Mirrors were often used capture the light from the studio skylights and to create light sources of higher intensity. The light was then controlled further using curtains and screens. This meant that all photography sessions had to be cancelled on dark or extremely overcast days!
3. A Mathew Brady studio would produce around 5 to 6 images a day.
This doesn’t sound so bad, considering old time daguerreotype portraits took for-freaking-ever to take. But just think about it. Brady employed dozens of men on any given day. His studio spanned the upper floor of a building, covering an entire city block. And only given PERFECT conditions and cooperative subjects, Mathew Brady’s studio would produce – maybe – around 5 to 6 images a day. That’s just.. wow.

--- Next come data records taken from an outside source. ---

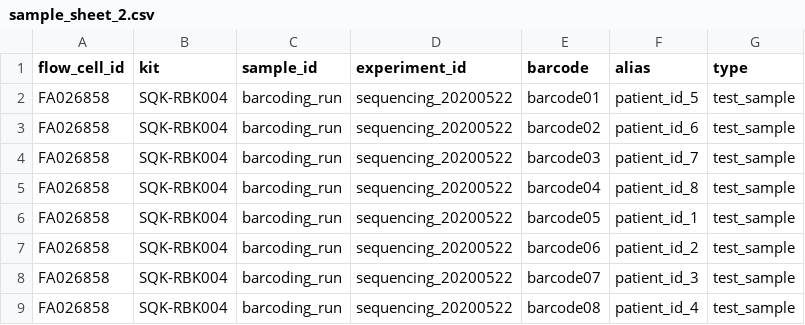
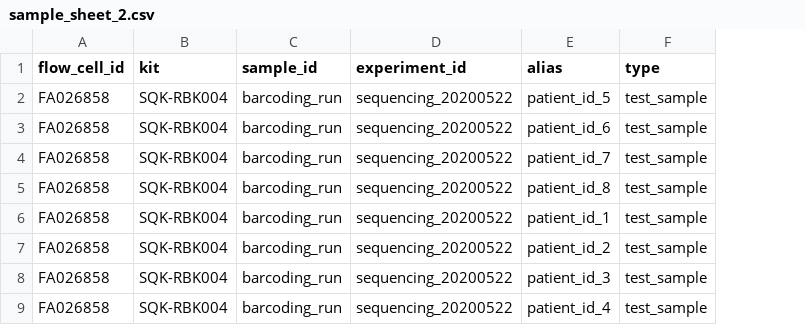
Before and after one commit to epi2me-labs/wf-template, a CSV file: test_data/workflow_glue/check_sample_sheet/sample_sheet_2.csv, drawn as a sheet; the diff names each change by its address in the sheet, - before the commit and + after, or states it on an @@ line.

Commit message:
don't raise error in check_sample_sheet.py (and more sample sheet test cases)

```diff
--- a/test_data/workflow_glue/check_sample_sheet/sample_sheet_2.csv
+++ b/test_data/workflow_glue/check_sample_sheet/sample_sheet_2.csv
-column E (barcode), rows 2-9: barcode01 | barcode02 | barcode03 | barcode04 | barcode05 | barcode06 | barcode07 | barcode08
```
Also changed, not shown: 8 other files.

4. The subject being photographed was immobilized by being strapped in to a long iron bar and neck clamp for the duration of the exposure.
This was a precaution made necessary because of the long exposure time and the propensity of subject to sag, move or wiggle. A half-collar iron clamp clutched the back of the neck, and a metal bar steadied the small of the back. The sturdy metal base is sometimes visible in full length Brady portraits.
5. Brady seldom, if ever, took any of his photographs.
He simply directed the shots and then used “operators” to prepare the plates and work the cameras. Other assistants handled the developing and mounting of the images. Stagehands would move the props and manage lighting mirrors and curtains. For every most Brady images taken, his biggest contribution was just being in the room.
6. Many of the photos that are attributed to Brady today weren’t even taken by his studio or operators.
Many images that carry the “Photographed by Brady” stamp, were actually purchased from neighboring and rival studios for display in the famous Brady Galleries, or published in his Gallery of Illustrious Americans, and have since carried his name as the original photographer.
7. Brady truly is the Father of Photojournalism.
What started as a brisk increase in business, selling portraits to transient Civil War soldiers off to war, ended in his idea to leave the studio and document the war itself, on location. President Abraham Lincoln granted him permission to photograph war scenes in 1861 with the provision that he finance the project himself.
8. Many of the photojournalistic Civil War images attributed to Brady were taken by various photographers on his payroll, when Brady wasn’t even present or on location.
Brady generally stayed in Washington, D.C., organizing his assistants and rarely visited battlefields personally. This often infuriated his hired help, and as a result, he was constantly hiring new camera operators to brave the dangerous battlefields and war scenes.
9. Brady often liked to hide in his own pictures.
Possibly the earliest example of a cameo appearance in an art form, when Brady was on location he enjoyed hiding in random Civil War scenes, almost always with his back toward the lens. In the image above, you can see Brady on the right, leaning against the tree.
10. During the war, Brady spent over $100,000 to create over 10,000 plates. His greatest historical contribution was his financial downfall and he died bankrupt.
Brady expected the U.S. government to buy the photographs when the war ended, but when the government refused to do so he was forced to sell his New York City studio and go into bankruptcy. Congress eventually granted Brady $25,000 years later in 1875, but he remained deeply in debt. Depressed by his financial situation, ruined by a loss of eyesight and devastated by the death of his wife in 1887, he died penniless in the charity ward of Presbyterian Hospital in New York City on January 15, 1896 from complications following a streetcar accident.